I am frequently asked in interviews how I came up with the character of
Dr. Scott James. The good doctor is a combination of a lot of factors, but there is one aspect of him that is based on a true story, one that you may have heard about.
In 1954, a doctor named Sam Sheppard was accused of murdering his wife. What followed was a media circus of epic proportions, where the entire nation, it seemed, jumped to the conclusion that he had to be "guilty as hell."
This scenario is one that I have tried to recreate in the Dr. Scott James Series. My protagonist isn't accused of murdering his wife, he's accused of aiding and abetting terrorists. But he is automatically deemed guilty by his colleagues, friends, family, and the authorities, long before he's given his proper day in court. Scott James must save himself, because no one else will. He's an innocent man, and a decent one, but always under suspicion, always one step away from prison, or worse.

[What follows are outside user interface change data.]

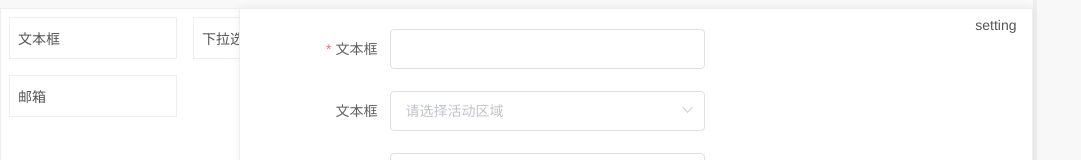
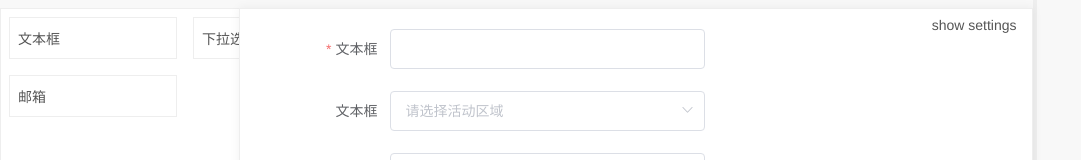
Before and after one commit to webmrxu/block-form, a Vue app: page /#/ in a window 1280 px wide. Shown: the top 160 px of the page, without its empty margins (0-1081 px from the left). Built offline with nearby package versions, Linux system fonts and the light colour scheme.

Commit message:
modify show settings

```diff
--- a/src/views/home.vue
+++ b/src/views/home.vue
@@ -29,7 +29,7 @@
           :rules="rules"
         />
       </div>
-      <div class="show-setting" @click="showSetting = true;">setting</div>
+      <div class="show-setting" @click="showSetting = true;">show settings</div>
     </div>
     <!-- 字段自定义区 -->
     <div>
```
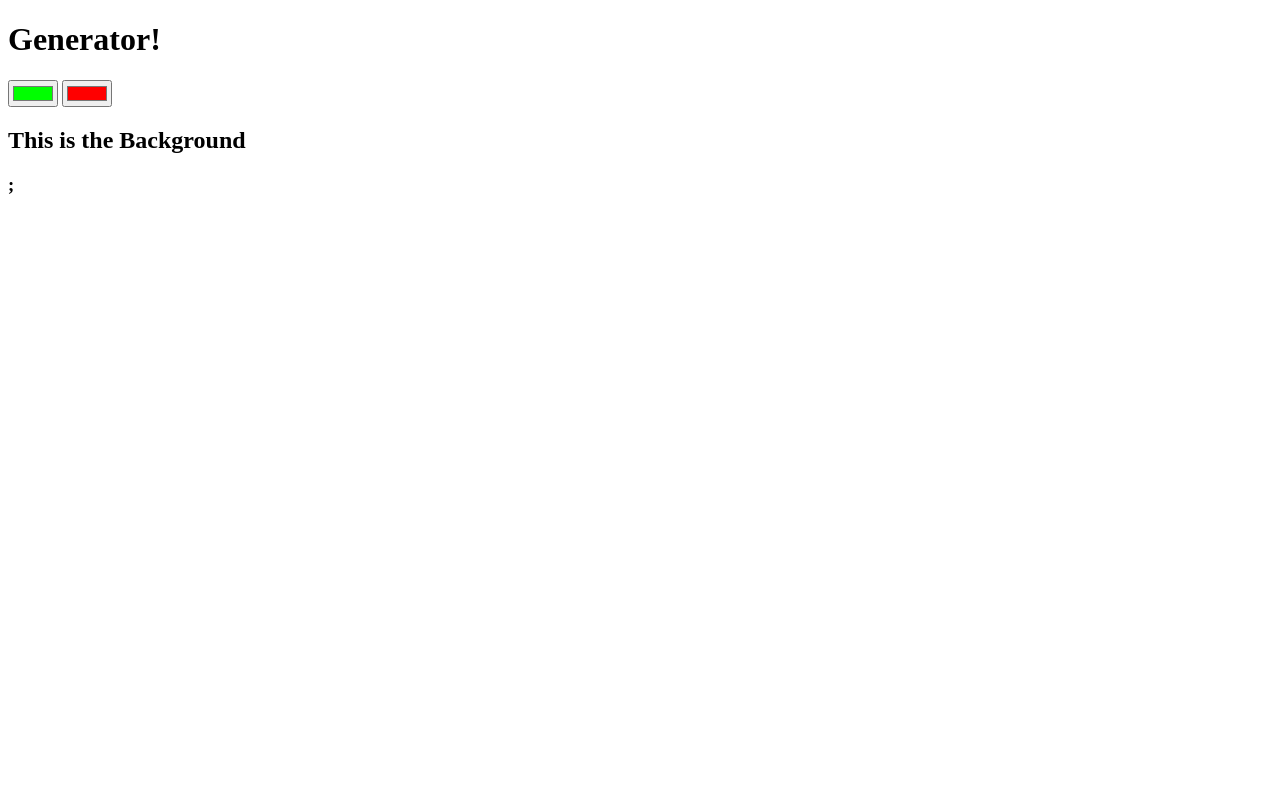
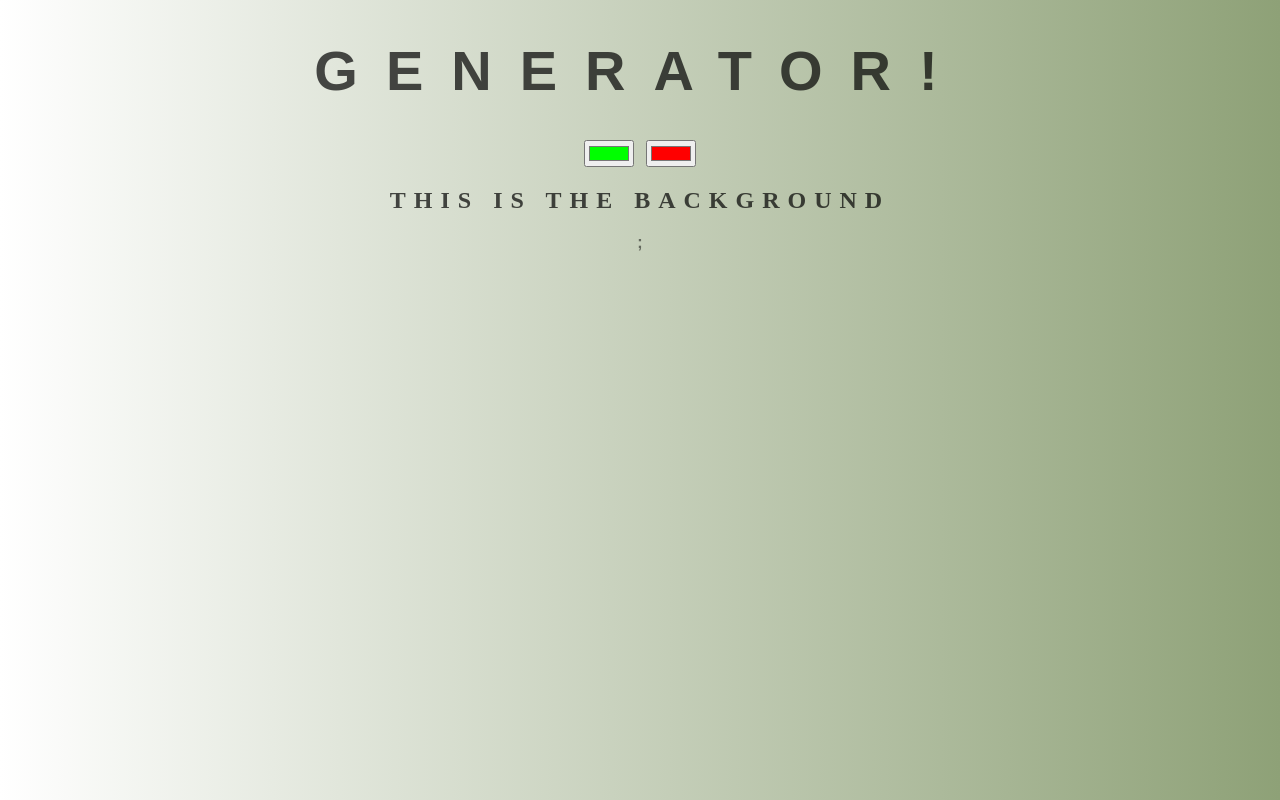
Before and after one commit to Blessedadudu/background-generator, a plain HTML site: page index(2).html in a window 1280 px wide. Drawn offline with Linux system fonts and the light colour scheme.

Commit message:
update on css

```diff
--- a/index(2).html
+++ b/index(2).html
@@ -2,7 +2,7 @@
 <html>
 <head>
 	<title>Gradient Background</title>
-	<!-- <link rel="stylesheet" type="text/css" href="style(3).css"> -->
+	<link rel="stylesheet" type="text/css" href="style(3).css">
 </head>
 <body id="gradient">
 	<h1>Generator!</h1>
--- a/style(3).css
+++ b/style(3).css
@@ -1,18 +1,18 @@
 body {
 	font: 'Raleway', sans-serif;
-    color: rgba(0,0,0,.5);
+    color: rgba(0,0,0,.7);
     text-align: center;
     text-transform: uppercase;
     letter-spacing: .5em;
     top: 15%;
-	background: linear-gradient(to right, white, red); /* Standard syntax */
+	background: linear-gradient(to right, #ffffff, rgb(142, 161, 119)); /* Standard syntax */
     /*background-image: url("dennis-schrader-1313090-unsplash.jpg");*/
     /*background-size: 1200px 1200px;*/
 }
 
 h1 {
     font: 600 3.5em 'Raleway', sans-serif;
-    color: rgba(0,0,0,.5);
+    color: rgba(0,0,0,.7);
     text-align: center;
     text-transform: uppercase;
     letter-spacing: .5em;
```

Which is where he parts company with Dr. Sam Sheppard. Sam Sheppard had F. Lee Bailey, an attorney who eventually defended him, a story we'll get to in a moment. But first, a little back story.
The trial was extremely fascinating. Sheppard claimed that he had been
sleeping on his couch when he heard his wife, Marilyn, screaming. He also said that he had encountered a man fleeing the scene. Sheppard said that he'd fought with the man, whom he could only describe as having "bushy hair." The fact that he'd grappled with this suspect and yet couldn't really describe him was a flaw in Sheppard's alibi that the Prosecution pounced on.
The Doctor's accusers jumped on a lot of other things, too. Forensics experts, for example, testified that Marilyn had been killed with something that was probably a surgical instrument, like a scalpel. That's not a promising development if you're a physician.
Sheppard wasn't defended by F. Lee Bailey, initially. The result of his first trial was that he was convicted, in 1956, of First Degree Murder, and sentenced to life.
Ten years passed. Dr. Sheppard, wasting away in prison, maintained his innocence throughout. In 1966, F. Lee Bailey entered the scene.
I saw in F.Lee Bailey a young and brilliant attorney who looked under every stone. Most Americans who followed the trial shared my opinion. He presented a big block of factual material, often reversing the conclusions reached by the Prosecution through the use of the same information.
Bailey compared the blood types of Sam Sheppard and his dead wife to those found at the scene and found that there was a third blood type, which he equated to the “real killer.” Bailey took the Prosecution's presentation of blood spatter on a wall, “whose size and shape could only have been placed by a powerful blow,” and reversed its significance when he showed the same spatter under Sam Sheppard's watch band. Bailey also cast doubt on the testimony of Esther Houk, a friend of Marilyn Sheppard. He claimed that she was the “irate wife of a husband who was having an affair with Marilyn Sheppard (Sam's wife).” In her testimony, she said that she lit her fireplace on the morning of the killing because of a chill in the air. But the actual temperature was sixty-nine degrees. Bailey claimed that she had started the fire as a means for burning her own bloody clothing. These points were but a part of the huge pool of circumstantial evidence which Bailey discredited.
At the end, Bailey's quote that the Prosecution was “hiding 10 pounds of hogwash in a 5 pound sack” influenced not only the jury but the trial of public opinion. He won over the huge audience of interested Americans who followed the trial.
I have often been asked if I am related to Sam Sheppard because I am an MD, like him, and of course because my name is so similar, "Shepard," with only one p. Maybe because of this, I was always more attuned to the trial than others. But so many other things have, throughout my life, attracted me to this case, and as I write about the trials of Scott James, I relive these memorable moments in history.